This week we’re going to introduce something new to the community by offering an analysis of current research topics related to acupuncture. This research comes directly from the National Institute for Health’s database called PubMed (PubMed.gov). This database is updated constantly and is the world’s largest medical library. As acupuncture continues to be accepted and utilized, more and more high-quality research is performed and published through this system. We’re going to breakdown the information in these not-so-easy to read articles and present them in more relevant clinical applications. As patients or prospective patients (hi! I see you out there! 👋) it is important for you to understand that you are receiving evidence informed treatments and you yourself are given the opportunity to be more informed about acupuncture and how it works.
Research Roundup will be hosted by my guest author, Dr. Patrick Downie. He is a chiropractic physician and has been involved in the acupuncture education profession for over 15 years. He has taught for acupuncture colleges in Chicago, Illinois, Santa Monica, California and Sarasota, Florida. He has been a professor, department chair, and academic dean during his tenure. He currently teaches in a research-focused acupuncture doctoral program and consistently reviews the acupuncture literature. It is a great honor to have him writing for us outside of his normal academic setting, and bringing you up to speed on current research.
Acupuncture and Immunity
Of particular importance during these unusual times is the immune system. A robust immune system can defend the body against a variety of microorganisms such as bacteria and viruses. Modern lifestyle elements, such as stress, poor food choices, and lack of sleep, can impair the immune system’s ability to work at peak efficiency.
Dr. Rhoads has mentioned to you before that acupuncture can boost the immune system, but how can it do that?
A recent article published just this past April explored acupuncture’s effect on this very topic. Your immune system is complex and consists of many linked components. One very important aspect is the cells. There are many cells that work together to maintain an effective immune system. There are the B cells that produce antibodies and there are the T cells that play a role in surveillance and specifically killing target cells. While there are many types of T cells with differing functions, two, in particular, are worth noting. These are the helper T cells, usually denoted as T4 or CD 4 cells and the killer T cells, usually denoted as T8 or CD 8 cells. They work together to limit the spread of microorganisms, and their balance is critical, with too few or too many of either disrupting how well the system works. This particular article demonstrated that the study found that acupuncture can restore the CD 4/CD 8 ratio, improving the immune function of patients. The study was focused on patients with chronic obstructive pulmonary disease (COPD), which includes emphysema and chronic bronchitis, but the study is applicable in the current environment of COVID-19.
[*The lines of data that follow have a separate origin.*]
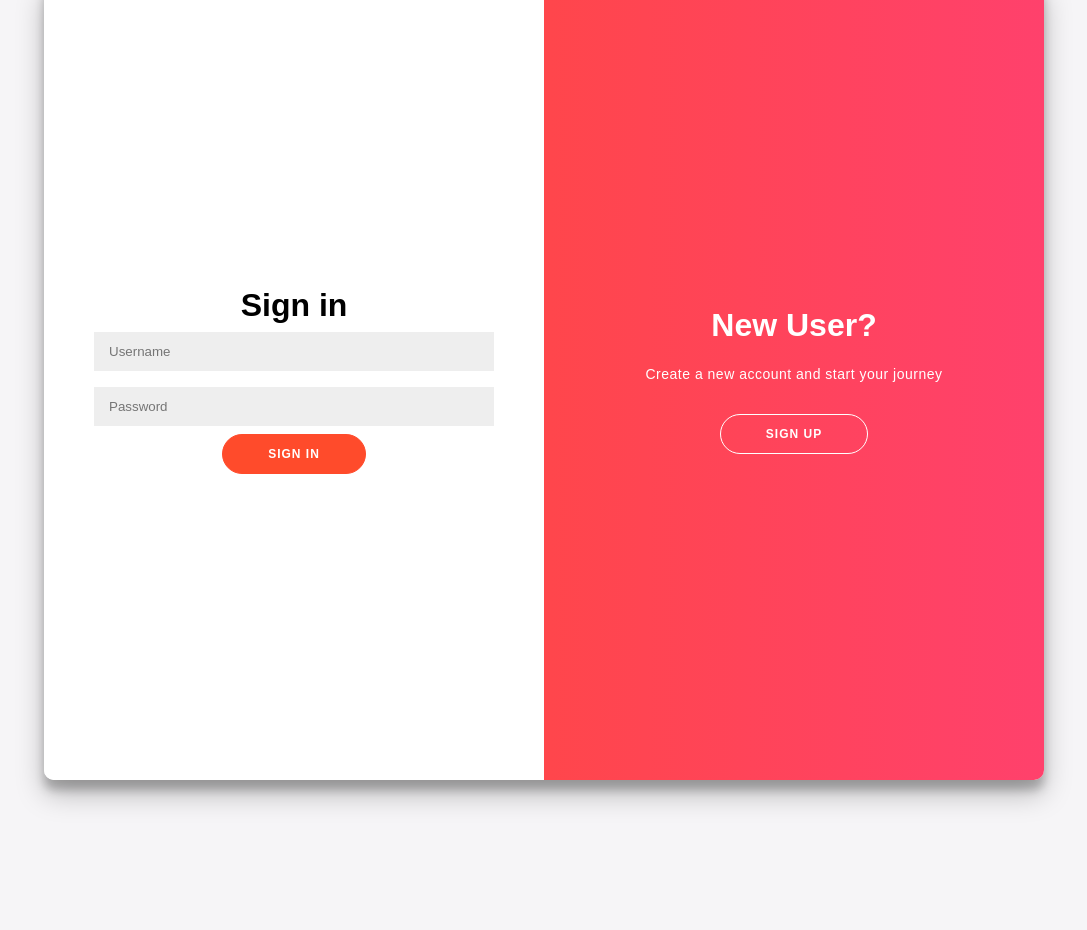
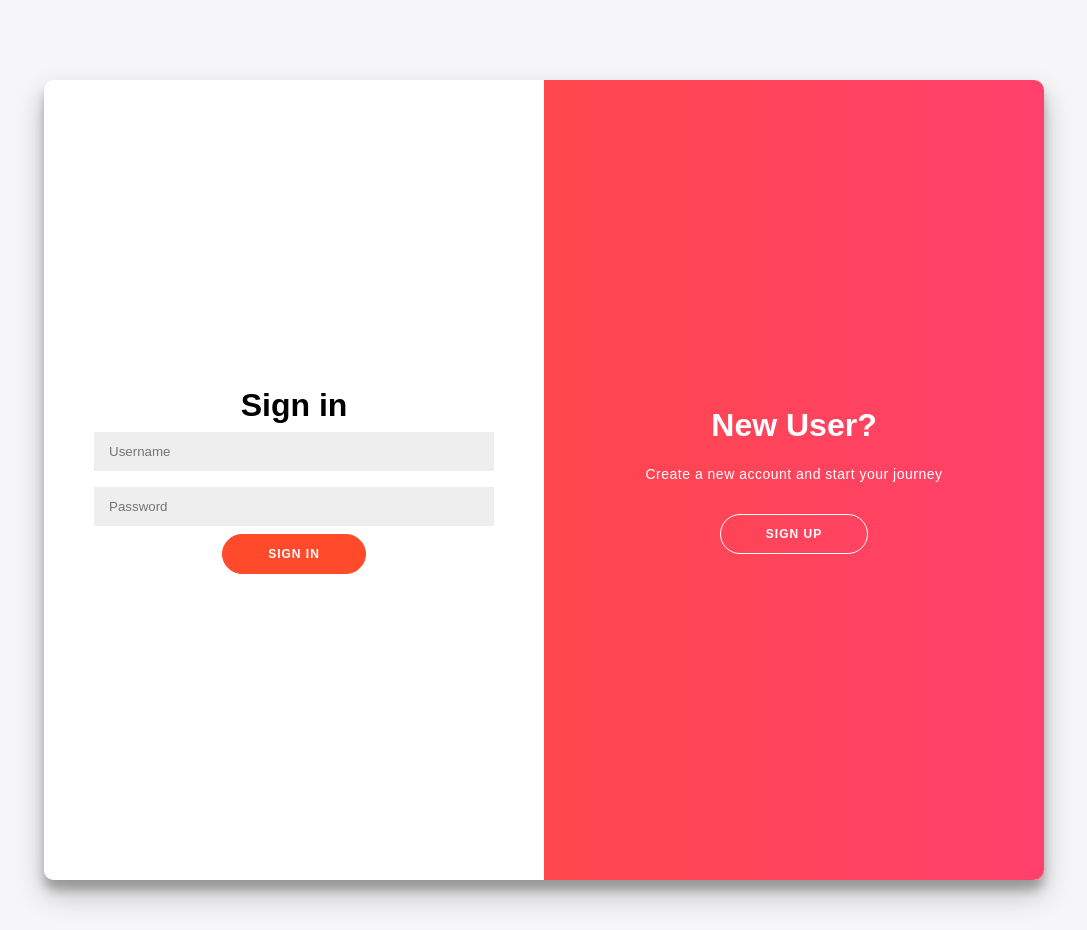
Before and after one commit to kaveenabeywansa/aecs-assignment, a React (Create React App) app in the folder frontend/: page / in a window 1280 px wide. Shown: the whole page, without its empty margins (96-1183 px from the left). Before the commit the page ends 830 px from the top, so only its background shows below. Built offline with nearby package versions, Linux system fonts and the light colour scheme; what amazon-cognito-identity-js would draw is missing.

Commit message:
update styles

```diff
--- a/frontend/src/Components/UserLandingPage/styles.css
+++ b/frontend/src/Components/UserLandingPage/styles.css
@@ -16,7 +16,7 @@
     align-items: center;
     flex-direction: column;
     font-family: "Montserrat", sans-serif;
-    height: 100vh;
+    height: 100%;
     margin: -20px 0 50px;
   }
 
@@ -103,6 +103,7 @@
     width: 1000px;
     max-width: 100%;
     min-height: 800px;
+    margin-top: 10%;
   }
 
   .form-container {
```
While this is just one article, it does demonstrate two things; that acupuncture does have a developing research basis, and that acupuncture works by directly affecting the body’s existing cells and systems. As with any exploration into how something works, more information from continued research is required. Acupuncture works, there is no doubt there. How it works is supported by the increasing body of evidence that the research is showing.
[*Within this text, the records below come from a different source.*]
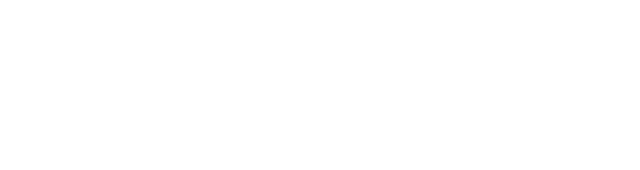
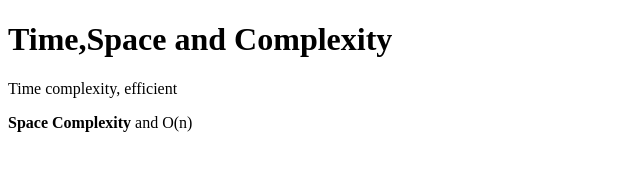
Before and after one commit to acciojob/time-and-space-complexity-ArunGrover28, a website: page main.html in a window 1280 px wide. Shown: the whole page, without its empty margins (0-640 px from the left). Drawn offline with Linux system fonts and the light colour scheme.

Commit message:
created a submission

```diff
--- a/main.html
+++ b/main.html
@@ -8,6 +8,10 @@
 
 <body>
 	<!-- the entire body must be written by student -->
+	<h1>Time,Space and Complexity</h1>
+	<p>Time complexity, efficient</p>
+	<p><b>Space Complexity</b> and O(n)</p>
+
     <script type="text/javascript" src="./script.js">
 </script>
 
```
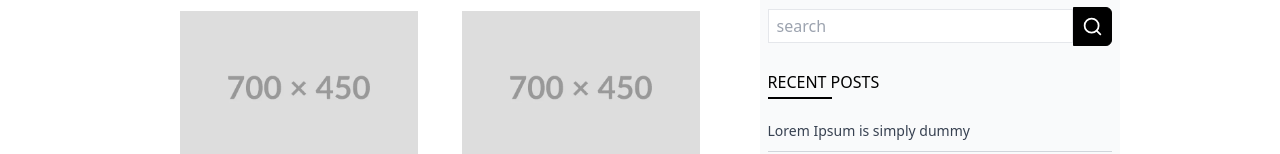
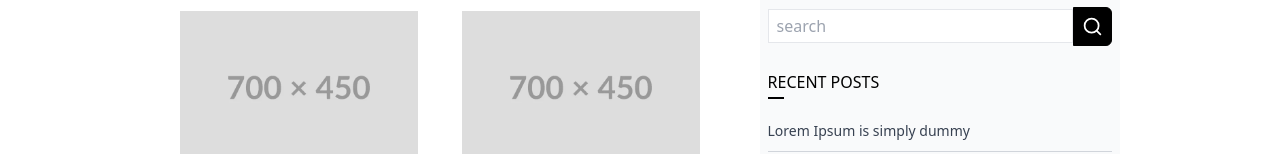
Before and after one commit to sah246ir/Landing-Page, a React (Create React App) app: page /blog in a window 1280 px wide. In both pictures the pointer is over the element "RECENT POSTS". Shown: the part 534-688 px from the top of the page. Built offline with nearby package versions, Linux system fonts and the light colour scheme.

Commit message:
style: hover effect

```diff
--- a/src/styles.css
+++ b/src/styles.css
@@ -6,6 +6,7 @@
 .partial{
     position: relative;
     padding-bottom: 5px;
+    cursor: pointer;
 }
 .partial::after{
     content: "";
@@ -15,8 +16,13 @@
     background-color: black;
     bottom: 0;
     left: 0;
+    transition: 300ms linear;
 }
 
 .partial-sm::after{
     width: 3em;
 }
+
+.partial:hover::after{
+    width: 1em;
+}
```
We hoped that you enjoyed your introduction to Rhoads to Health Research Roundup. More reviews will be posted in the coming weeks and months.